These questions arise naturally from a bottom-up reading of political causality. A top down reading suggests a different dynamic and a different kind of politics. For example, the present elite consensus between the major parties leaves minimal opportunities for the electorate to express their disaffection. This top down form of political causality, theorised for example by John Zaller (1992), is currently dominant. Howard’s Liberals and their Labor rivals tacitly agree about the broad direction of economic strategy, thereby leaving social issues as the only arena for partisan difference. Here Howard’s wedge tactics fracture Labor’s core constituency.

But this pattern is not immutable. Labor may turn to its own traditions and find a new collectivist language. It is hard to see the signs—but it might happen. Alternatively, events may defeat neo-liberalism. A severe recession or an external threat may have a galvanising and reconstituting impact, as in Brett’s accounts of the realignments that were precipitated by the events of 1916 and 1931.

My own bet is on another pattern. If tacit bipartisanship on the economy continues, more Australians may express their disenchantment with the whole farcical spectacle by turning to minor parties. The Senate provides an effective outlet for these possibilities, one which, I have argued elsewhere (Marsh 1995), makes regime change seem possible.

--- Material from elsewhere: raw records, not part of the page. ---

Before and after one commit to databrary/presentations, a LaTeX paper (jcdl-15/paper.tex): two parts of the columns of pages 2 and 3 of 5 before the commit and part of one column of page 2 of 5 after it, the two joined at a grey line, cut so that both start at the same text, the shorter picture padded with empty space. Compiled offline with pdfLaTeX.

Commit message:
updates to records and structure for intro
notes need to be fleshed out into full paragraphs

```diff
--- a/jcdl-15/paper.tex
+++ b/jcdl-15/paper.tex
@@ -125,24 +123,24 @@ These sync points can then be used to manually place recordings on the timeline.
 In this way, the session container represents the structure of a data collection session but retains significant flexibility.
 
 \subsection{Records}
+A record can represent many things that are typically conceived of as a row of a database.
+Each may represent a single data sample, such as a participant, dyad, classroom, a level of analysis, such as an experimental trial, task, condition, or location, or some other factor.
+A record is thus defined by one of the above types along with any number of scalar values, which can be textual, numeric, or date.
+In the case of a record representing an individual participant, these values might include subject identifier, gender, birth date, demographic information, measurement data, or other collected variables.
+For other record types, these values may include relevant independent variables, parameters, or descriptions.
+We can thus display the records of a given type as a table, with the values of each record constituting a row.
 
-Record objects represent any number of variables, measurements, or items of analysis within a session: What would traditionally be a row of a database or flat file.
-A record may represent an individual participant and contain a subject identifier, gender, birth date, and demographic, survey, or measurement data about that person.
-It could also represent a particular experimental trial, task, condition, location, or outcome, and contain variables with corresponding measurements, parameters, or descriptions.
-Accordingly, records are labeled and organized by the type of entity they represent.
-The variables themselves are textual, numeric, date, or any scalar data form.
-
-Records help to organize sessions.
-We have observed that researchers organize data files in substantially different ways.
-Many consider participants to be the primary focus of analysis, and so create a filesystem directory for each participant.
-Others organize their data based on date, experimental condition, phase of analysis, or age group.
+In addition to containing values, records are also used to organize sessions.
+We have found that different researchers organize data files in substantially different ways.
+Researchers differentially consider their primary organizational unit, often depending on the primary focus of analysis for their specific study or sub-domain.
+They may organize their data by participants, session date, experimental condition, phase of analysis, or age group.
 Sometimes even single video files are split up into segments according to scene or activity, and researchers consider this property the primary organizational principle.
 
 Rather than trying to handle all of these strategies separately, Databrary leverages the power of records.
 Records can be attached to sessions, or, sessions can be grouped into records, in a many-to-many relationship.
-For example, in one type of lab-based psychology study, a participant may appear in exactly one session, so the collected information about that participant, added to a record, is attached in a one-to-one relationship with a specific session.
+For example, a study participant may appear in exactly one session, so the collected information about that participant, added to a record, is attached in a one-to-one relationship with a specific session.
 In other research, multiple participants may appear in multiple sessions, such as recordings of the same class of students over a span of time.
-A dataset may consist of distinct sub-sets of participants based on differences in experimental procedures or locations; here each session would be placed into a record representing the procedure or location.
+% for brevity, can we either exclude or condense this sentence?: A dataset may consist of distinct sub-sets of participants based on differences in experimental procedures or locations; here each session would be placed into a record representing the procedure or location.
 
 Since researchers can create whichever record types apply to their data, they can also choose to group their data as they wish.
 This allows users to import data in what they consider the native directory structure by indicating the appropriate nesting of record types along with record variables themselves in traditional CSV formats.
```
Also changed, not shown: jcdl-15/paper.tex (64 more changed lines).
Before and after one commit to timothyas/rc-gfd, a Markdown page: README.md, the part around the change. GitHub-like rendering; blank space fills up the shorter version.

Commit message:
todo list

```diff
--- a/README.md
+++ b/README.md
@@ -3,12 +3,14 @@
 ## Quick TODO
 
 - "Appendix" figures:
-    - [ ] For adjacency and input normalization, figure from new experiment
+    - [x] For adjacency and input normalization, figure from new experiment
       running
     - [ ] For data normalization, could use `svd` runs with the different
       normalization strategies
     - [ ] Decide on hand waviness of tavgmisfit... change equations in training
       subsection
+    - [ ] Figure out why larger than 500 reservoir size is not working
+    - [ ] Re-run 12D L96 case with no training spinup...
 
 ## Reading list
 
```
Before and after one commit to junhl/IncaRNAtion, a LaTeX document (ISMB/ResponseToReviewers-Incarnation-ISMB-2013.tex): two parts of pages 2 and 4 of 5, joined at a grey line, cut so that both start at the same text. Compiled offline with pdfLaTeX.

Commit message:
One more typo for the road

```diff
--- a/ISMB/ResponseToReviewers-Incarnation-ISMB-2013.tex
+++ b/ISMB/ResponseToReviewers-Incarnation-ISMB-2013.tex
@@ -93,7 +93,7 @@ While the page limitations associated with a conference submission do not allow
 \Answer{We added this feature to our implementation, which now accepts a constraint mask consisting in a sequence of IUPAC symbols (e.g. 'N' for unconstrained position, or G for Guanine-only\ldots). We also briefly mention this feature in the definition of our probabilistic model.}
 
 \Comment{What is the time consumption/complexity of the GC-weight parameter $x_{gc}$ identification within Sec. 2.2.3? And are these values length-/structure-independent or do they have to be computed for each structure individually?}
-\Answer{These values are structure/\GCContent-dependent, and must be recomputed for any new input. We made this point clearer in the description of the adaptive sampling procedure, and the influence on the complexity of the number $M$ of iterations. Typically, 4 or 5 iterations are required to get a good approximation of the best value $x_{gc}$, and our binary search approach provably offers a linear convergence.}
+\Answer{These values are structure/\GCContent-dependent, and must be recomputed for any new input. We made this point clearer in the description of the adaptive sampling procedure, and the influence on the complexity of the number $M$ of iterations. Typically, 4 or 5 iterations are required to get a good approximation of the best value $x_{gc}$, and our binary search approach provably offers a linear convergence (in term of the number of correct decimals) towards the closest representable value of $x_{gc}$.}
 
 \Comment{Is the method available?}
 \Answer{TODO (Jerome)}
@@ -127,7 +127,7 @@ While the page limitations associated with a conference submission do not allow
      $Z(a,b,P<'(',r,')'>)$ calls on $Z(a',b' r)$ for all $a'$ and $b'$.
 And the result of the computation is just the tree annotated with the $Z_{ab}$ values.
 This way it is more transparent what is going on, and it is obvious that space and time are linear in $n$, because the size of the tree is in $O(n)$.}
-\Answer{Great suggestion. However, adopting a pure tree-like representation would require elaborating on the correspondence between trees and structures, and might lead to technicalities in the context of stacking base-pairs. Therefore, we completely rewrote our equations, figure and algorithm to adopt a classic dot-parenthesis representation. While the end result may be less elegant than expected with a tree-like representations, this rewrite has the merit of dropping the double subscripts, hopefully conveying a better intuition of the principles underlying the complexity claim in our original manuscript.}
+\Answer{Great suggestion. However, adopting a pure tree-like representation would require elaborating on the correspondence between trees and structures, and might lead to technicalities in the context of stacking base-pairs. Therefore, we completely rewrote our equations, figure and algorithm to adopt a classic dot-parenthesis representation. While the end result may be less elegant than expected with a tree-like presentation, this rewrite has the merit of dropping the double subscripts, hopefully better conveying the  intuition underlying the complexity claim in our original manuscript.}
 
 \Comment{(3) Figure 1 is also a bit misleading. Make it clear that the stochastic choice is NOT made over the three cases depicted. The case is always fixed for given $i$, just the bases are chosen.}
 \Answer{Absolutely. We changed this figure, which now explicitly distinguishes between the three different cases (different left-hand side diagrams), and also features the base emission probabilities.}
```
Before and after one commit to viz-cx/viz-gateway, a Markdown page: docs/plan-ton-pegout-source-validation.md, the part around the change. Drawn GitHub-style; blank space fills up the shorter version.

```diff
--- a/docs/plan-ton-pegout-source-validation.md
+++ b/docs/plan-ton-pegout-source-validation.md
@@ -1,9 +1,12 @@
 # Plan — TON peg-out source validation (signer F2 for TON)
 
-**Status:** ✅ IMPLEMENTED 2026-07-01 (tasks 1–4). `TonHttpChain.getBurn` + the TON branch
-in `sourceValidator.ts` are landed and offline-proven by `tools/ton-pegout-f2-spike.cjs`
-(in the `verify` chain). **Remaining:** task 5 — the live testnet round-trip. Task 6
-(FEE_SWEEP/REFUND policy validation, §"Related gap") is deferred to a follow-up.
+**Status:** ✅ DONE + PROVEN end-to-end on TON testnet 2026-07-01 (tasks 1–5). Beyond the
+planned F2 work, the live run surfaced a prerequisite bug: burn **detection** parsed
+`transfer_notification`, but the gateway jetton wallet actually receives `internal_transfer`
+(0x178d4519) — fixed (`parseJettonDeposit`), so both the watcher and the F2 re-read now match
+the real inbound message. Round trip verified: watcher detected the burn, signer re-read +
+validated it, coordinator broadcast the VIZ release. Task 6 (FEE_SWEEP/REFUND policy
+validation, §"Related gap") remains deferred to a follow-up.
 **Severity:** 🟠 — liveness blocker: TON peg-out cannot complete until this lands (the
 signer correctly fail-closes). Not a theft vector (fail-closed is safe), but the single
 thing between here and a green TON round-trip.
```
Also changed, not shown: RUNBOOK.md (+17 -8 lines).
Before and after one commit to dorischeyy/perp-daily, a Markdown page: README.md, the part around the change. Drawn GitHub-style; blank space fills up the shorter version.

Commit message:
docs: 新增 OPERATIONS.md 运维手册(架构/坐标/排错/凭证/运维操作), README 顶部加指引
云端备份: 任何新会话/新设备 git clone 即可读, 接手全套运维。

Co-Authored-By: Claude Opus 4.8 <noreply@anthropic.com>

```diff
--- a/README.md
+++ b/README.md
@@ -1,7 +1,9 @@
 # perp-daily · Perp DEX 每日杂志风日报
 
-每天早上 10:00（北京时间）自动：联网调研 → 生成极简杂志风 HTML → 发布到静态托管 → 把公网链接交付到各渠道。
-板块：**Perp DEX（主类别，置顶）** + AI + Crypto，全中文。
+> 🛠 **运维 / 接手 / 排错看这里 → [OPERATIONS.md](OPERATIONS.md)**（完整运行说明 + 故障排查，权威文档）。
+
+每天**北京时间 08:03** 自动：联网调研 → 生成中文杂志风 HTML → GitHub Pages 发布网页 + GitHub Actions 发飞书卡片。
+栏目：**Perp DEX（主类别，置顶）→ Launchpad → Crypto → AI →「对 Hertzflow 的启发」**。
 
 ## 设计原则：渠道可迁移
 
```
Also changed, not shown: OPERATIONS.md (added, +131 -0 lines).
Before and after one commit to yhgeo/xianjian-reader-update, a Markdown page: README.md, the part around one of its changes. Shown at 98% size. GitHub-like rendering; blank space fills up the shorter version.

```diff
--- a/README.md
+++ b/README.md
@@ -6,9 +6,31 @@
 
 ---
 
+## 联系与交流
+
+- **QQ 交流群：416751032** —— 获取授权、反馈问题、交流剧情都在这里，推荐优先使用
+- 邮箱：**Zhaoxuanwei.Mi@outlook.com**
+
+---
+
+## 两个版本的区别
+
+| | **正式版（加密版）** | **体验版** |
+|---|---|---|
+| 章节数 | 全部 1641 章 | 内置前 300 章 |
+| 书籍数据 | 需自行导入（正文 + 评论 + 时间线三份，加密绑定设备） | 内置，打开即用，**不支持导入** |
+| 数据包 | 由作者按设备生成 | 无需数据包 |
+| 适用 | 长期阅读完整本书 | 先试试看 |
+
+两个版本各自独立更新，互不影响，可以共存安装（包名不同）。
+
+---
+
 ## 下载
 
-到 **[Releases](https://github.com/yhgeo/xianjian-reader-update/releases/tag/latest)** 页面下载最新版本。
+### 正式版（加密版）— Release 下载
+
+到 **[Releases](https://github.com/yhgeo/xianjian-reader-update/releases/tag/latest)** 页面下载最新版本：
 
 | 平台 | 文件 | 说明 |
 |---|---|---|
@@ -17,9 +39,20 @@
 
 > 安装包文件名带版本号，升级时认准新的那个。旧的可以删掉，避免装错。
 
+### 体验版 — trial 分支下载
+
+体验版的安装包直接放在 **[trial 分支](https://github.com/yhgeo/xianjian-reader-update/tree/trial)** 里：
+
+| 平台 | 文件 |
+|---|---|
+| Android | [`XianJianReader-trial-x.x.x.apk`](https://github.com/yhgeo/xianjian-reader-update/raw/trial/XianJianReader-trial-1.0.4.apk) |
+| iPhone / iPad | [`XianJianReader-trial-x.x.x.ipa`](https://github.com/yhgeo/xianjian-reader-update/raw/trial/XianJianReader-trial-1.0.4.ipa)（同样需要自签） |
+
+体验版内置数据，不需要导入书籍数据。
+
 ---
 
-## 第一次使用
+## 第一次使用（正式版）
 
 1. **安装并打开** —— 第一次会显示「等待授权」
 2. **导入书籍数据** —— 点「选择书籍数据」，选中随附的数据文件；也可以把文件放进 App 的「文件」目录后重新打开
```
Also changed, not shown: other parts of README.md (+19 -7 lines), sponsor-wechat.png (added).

Brett’s own account might have concluded on a less puzzling (if no less sure) note with more attention to such scenarios, which have some sanction in contemporary comparative literatures. For example, Peter Mair (1997) has discussed the emergence of an ideal type he christens a ‘cartel’ party. He has described the populist (and wedge) patterns of political mobilisation that are its handmaiden. Meantime, Susan Pharr and colleagues (2000) have described the ‘disaffected democrats’ who are its progeny. But this would take the story into other realms.

Brett’s account deserves to be widely read. Her writing is stylish and accessible. Her story is rich in detail and convincingly structured. Above all, she provides insights into the dialectic of Australian identity that deserve to figure much more prominently in reflections on the kind of people we are and might aspire to be.


Bower, P. 1990, ‘A guide to protest voting’, The Sydney Morning Herald, 10 March.

Hartz, L. 1955, The Liberal Idea in America: An Interpretation of American Political Thought Since the Revolution, Harcourt Brace and World, New York.

Mair, P. 1997, Party System Change, Oxford University Press, Oxford.

Malouf, D. 2002, ‘What we think of America’, Granta, Spring, pp. 58–61.

Marr D. & Wilkinson, M. 2002, Dark Victory, Allen & Unwin, St Leonards.

Marsh, I. 1995, Beyond the Two Party System, Cambridge University Press, Melbourne.

Pharr, S., Putnam, R. & Dalton, R. J. 2000, Disaffected Democracies, Princeton University Press, Princeton.

Sawer, M. 2003, The Ethical State: Social Liberalism in Australia, Melbourne University Press, Melbourne.

Zaller, J. 1992, The Nature and Origins of Mass Opinion, Cambridge University Press, Cambridge.

Ian Marsh is a Senior Fellow in the Political Science Program at the Research School of Social Sciences, Australian National University.